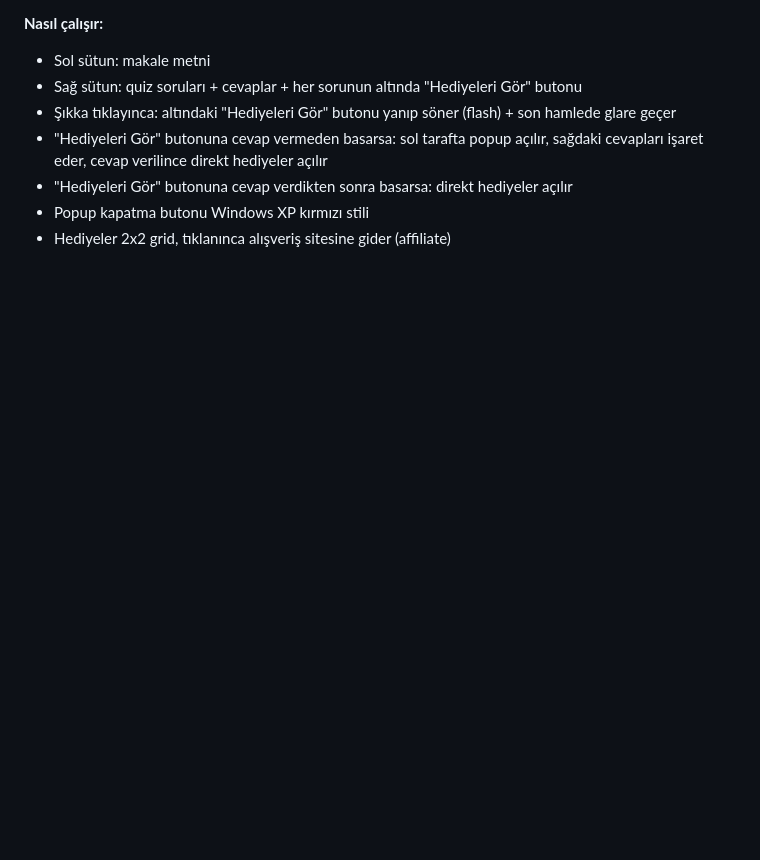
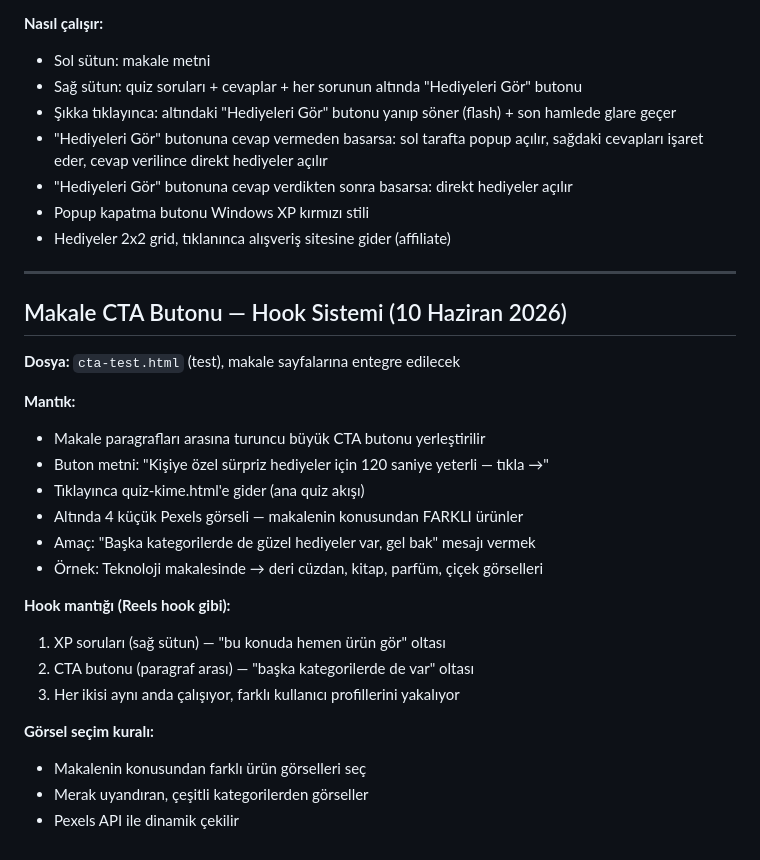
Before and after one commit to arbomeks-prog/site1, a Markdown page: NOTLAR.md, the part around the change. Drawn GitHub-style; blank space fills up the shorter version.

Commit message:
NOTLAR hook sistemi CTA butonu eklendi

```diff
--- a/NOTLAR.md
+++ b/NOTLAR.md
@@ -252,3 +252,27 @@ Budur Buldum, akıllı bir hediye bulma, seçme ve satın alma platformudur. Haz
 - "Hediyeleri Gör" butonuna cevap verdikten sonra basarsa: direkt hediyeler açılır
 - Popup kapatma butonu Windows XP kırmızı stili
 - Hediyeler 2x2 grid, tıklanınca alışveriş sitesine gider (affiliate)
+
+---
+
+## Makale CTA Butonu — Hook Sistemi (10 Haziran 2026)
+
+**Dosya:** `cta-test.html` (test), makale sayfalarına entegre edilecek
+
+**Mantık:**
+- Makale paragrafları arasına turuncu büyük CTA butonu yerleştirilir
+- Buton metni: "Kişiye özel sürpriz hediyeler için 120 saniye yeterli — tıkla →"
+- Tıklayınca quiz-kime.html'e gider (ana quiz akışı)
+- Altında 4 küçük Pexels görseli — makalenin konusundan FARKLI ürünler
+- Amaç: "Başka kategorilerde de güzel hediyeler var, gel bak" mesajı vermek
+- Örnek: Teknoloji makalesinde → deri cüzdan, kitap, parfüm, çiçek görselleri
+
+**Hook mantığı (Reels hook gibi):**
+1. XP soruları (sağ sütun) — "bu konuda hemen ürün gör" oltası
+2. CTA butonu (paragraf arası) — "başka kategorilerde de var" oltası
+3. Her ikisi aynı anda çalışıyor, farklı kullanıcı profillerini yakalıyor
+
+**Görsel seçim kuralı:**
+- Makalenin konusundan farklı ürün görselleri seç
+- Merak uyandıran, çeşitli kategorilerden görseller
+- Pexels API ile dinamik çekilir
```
--
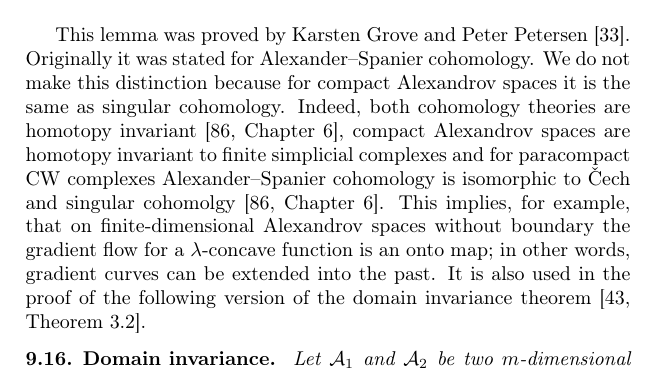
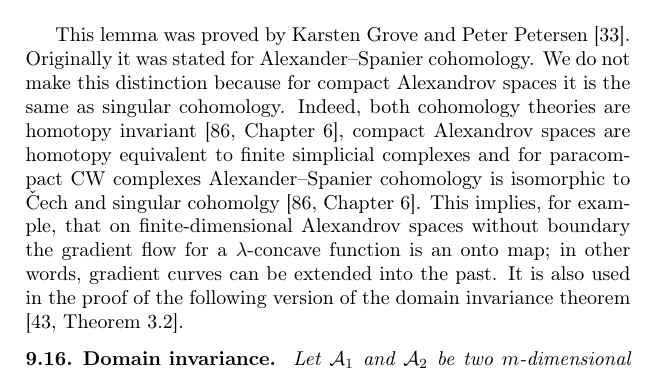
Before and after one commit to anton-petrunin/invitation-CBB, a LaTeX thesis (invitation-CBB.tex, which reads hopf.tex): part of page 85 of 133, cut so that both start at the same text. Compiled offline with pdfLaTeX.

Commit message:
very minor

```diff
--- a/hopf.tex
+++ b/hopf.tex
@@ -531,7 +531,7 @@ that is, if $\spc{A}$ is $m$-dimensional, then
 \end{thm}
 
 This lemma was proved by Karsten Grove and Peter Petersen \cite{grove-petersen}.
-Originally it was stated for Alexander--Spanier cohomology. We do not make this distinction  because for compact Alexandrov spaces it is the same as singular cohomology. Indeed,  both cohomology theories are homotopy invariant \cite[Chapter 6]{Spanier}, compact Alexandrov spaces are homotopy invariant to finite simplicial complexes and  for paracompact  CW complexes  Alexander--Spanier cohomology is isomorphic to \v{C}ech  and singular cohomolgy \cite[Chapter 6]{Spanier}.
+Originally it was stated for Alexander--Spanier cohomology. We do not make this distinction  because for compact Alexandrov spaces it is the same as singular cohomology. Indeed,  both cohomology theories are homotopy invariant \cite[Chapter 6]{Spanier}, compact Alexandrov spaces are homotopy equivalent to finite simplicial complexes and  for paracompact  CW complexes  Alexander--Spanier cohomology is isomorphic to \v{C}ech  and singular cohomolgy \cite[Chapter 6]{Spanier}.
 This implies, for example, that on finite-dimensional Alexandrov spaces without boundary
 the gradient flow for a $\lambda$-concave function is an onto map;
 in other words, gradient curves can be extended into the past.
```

TASK DETAILS:
Check each line of the data above for the string "singular", and copy the ones that have it.

SOLUTION FOR THIS EXERCISE:
-Originally it was stated for Alexander--Spanier cohomology. We do not make this distinction  because for compact Alexandrov spaces it is the same as singular cohomology. Indeed,  both cohomology theories are homotopy invariant \cite[Chapter 6]{Spanier}, compact Alexandrov spaces are homotopy invariant to finite simplicial complexes and  for paracompact  CW complexes  Alexander--Spanier cohomology is isomorphic to \v{C}ech  and singular cohomolgy \cite[Chapter 6]{Spanier}.
+Originally it was stated for Alexander--Spanier cohomology. We do not make this distinction  because for compact Alexandrov spaces it is the same as singular cohomology. Indeed,  both cohomology theories are homotopy invariant \cite[Chapter 6]{Spanier}, compact Alexandrov spaces are homotopy equivalent to finite simplicial complexes and  for paracompact  CW complexes  Alexander--Spanier cohomology is isomorphic to \v{C}ech  and singular cohomolgy \cite[Chapter 6]{Spanier}.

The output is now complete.